Government borrowing was £10.4bn for April
The Government borrowed a surprise £10.4bn last month in the final update on its finances before the general election.
The Office for National Statistics (ONS) said public sector net borrowing, excluding State-owned banks, rose by £1.2bn in April to reach the highest amount borrowed for the month since 2014.
It came in higher than the expectations of economists who had pencilled in a smaller figure of £8.8bn.
Martin Beck, senior economic adviser for think tank EY ITEM Club, said the new fiscal year "began on a disappointing note for the public finances".
He added: "The culprit for April's weakness partly lay with tax receipts. Total central Government revenues rose by 3.9% compared to 6.2% in March, the slowest rate of increase in 12 months. Meanwhile, income tax receipts were up by only 1.4%."
However, the statistics agency gave the Government a boost ahead of the election vote on June 8 by revising down last year's deficit.
It said borrowing, excluding banks, for the financial year - April 2016 to March 2017 - dropped by £23.4bn to £48.7bn, in contrast to the same period last year. It was the lowest annual borrowing figure since March 2008 and below the Office for Budget Responsibility's (OBR) prediction of £51.7bn.
The Government will face a stiff challenge to balance the books in the coming months as economists expect rising inflation to eat into consumer spending, causing a slowdown.
Such a slowdown could have a damaging effect on the Government's coffers, as it would recoup less VAT on goods if households tighten their belts.
Samuel Tombs, chief UK economist at Pantheon Macroeconomics, said April's borrowing figures suggest the drop in gross domestic product to 0.3% growth in the first quarter "won't be just a blip. Admittedly, the OBR expects borrowing to rise this year to £58.3bn in 2017/18, from £51.7bn in 2016/17, and it anticipates tax receipts rising only by 3.7%.
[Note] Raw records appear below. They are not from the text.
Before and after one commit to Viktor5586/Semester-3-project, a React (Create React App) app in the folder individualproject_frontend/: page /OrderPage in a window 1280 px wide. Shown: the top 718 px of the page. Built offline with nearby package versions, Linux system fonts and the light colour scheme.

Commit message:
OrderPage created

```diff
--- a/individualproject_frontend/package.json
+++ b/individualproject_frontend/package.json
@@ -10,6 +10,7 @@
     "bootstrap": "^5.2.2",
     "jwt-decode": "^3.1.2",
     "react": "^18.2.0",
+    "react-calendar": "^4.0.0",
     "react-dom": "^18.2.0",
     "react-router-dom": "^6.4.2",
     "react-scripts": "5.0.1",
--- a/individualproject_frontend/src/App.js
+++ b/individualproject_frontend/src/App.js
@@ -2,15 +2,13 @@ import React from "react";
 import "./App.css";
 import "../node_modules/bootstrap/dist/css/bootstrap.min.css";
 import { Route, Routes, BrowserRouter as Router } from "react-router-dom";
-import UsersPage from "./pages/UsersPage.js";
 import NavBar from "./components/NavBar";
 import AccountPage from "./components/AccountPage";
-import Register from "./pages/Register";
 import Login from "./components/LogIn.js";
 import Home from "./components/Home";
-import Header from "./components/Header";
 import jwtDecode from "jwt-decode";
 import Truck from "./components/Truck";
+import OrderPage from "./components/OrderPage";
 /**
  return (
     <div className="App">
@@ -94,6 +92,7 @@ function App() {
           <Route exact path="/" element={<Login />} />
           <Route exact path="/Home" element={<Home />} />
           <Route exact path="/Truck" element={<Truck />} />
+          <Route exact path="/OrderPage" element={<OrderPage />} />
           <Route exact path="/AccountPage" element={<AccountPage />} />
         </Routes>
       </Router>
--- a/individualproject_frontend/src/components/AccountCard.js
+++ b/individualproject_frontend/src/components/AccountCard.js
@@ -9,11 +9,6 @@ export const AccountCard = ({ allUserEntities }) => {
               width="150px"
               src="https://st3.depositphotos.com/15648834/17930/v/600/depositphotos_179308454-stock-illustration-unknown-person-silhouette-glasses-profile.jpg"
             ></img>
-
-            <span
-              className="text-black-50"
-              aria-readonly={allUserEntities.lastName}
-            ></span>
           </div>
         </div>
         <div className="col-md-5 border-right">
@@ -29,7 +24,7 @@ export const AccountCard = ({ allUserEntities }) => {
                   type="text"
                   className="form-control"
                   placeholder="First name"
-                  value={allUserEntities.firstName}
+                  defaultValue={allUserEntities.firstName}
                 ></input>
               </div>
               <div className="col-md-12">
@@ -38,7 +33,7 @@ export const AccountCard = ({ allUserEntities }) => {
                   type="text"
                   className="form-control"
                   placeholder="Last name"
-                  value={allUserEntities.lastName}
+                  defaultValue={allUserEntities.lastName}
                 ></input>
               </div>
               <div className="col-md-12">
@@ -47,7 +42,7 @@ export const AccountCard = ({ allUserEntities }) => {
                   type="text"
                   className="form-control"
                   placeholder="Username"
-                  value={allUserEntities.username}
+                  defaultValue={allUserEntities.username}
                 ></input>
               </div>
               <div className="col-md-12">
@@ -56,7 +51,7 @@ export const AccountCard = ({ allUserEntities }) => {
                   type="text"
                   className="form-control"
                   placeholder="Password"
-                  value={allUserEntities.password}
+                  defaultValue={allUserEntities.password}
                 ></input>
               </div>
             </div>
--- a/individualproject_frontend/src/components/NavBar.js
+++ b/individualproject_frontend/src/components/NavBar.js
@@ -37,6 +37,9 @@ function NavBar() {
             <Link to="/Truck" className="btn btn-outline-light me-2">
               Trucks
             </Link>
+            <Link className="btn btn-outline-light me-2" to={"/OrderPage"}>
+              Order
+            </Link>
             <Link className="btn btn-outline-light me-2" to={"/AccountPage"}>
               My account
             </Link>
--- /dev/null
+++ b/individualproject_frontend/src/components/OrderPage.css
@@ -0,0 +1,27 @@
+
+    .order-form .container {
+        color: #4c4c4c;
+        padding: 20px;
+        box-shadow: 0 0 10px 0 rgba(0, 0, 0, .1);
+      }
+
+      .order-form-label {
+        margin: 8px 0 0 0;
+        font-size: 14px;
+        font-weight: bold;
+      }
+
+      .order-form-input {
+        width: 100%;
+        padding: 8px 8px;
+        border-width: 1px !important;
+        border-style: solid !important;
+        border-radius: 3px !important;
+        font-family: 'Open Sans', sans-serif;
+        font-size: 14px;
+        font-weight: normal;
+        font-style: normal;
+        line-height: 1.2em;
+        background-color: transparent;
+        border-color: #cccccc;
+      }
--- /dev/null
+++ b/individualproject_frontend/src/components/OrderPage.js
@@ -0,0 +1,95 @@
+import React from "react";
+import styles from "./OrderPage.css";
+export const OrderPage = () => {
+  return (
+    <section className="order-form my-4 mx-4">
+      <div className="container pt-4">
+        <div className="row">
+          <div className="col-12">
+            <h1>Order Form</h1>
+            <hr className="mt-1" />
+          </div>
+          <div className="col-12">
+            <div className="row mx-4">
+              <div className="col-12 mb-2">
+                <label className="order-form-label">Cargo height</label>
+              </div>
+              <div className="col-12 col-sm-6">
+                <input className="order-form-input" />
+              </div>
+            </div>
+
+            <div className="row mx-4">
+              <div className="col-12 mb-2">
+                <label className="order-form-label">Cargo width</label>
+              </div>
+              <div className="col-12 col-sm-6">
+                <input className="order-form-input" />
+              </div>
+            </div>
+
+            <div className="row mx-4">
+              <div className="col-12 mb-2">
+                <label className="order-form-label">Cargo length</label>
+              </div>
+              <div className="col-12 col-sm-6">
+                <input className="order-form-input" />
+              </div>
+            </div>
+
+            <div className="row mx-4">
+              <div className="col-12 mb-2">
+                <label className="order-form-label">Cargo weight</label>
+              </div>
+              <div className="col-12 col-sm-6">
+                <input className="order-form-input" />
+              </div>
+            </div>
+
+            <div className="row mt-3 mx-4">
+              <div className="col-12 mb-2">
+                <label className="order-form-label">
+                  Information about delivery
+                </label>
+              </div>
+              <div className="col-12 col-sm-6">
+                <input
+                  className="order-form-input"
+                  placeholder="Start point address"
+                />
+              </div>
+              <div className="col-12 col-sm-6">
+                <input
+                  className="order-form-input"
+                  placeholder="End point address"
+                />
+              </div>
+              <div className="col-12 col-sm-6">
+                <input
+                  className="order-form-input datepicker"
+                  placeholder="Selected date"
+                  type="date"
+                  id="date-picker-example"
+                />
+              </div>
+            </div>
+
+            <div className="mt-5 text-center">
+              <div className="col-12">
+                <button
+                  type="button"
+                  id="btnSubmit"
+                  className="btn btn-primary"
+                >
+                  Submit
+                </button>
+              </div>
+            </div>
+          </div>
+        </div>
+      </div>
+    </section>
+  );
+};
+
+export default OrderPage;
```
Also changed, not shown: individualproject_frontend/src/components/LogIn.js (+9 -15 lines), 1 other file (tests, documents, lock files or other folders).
"But this forecast reflects the fact that the surge in self-assessment tax receipts in January and February 2017 will not be repeated this fiscal year. Tax receipts growth, therefore, would have to significantly exceed the OBR's full-year forecast in the first few months of this fiscal year in order to suggest that the fiscal consolidation is on track."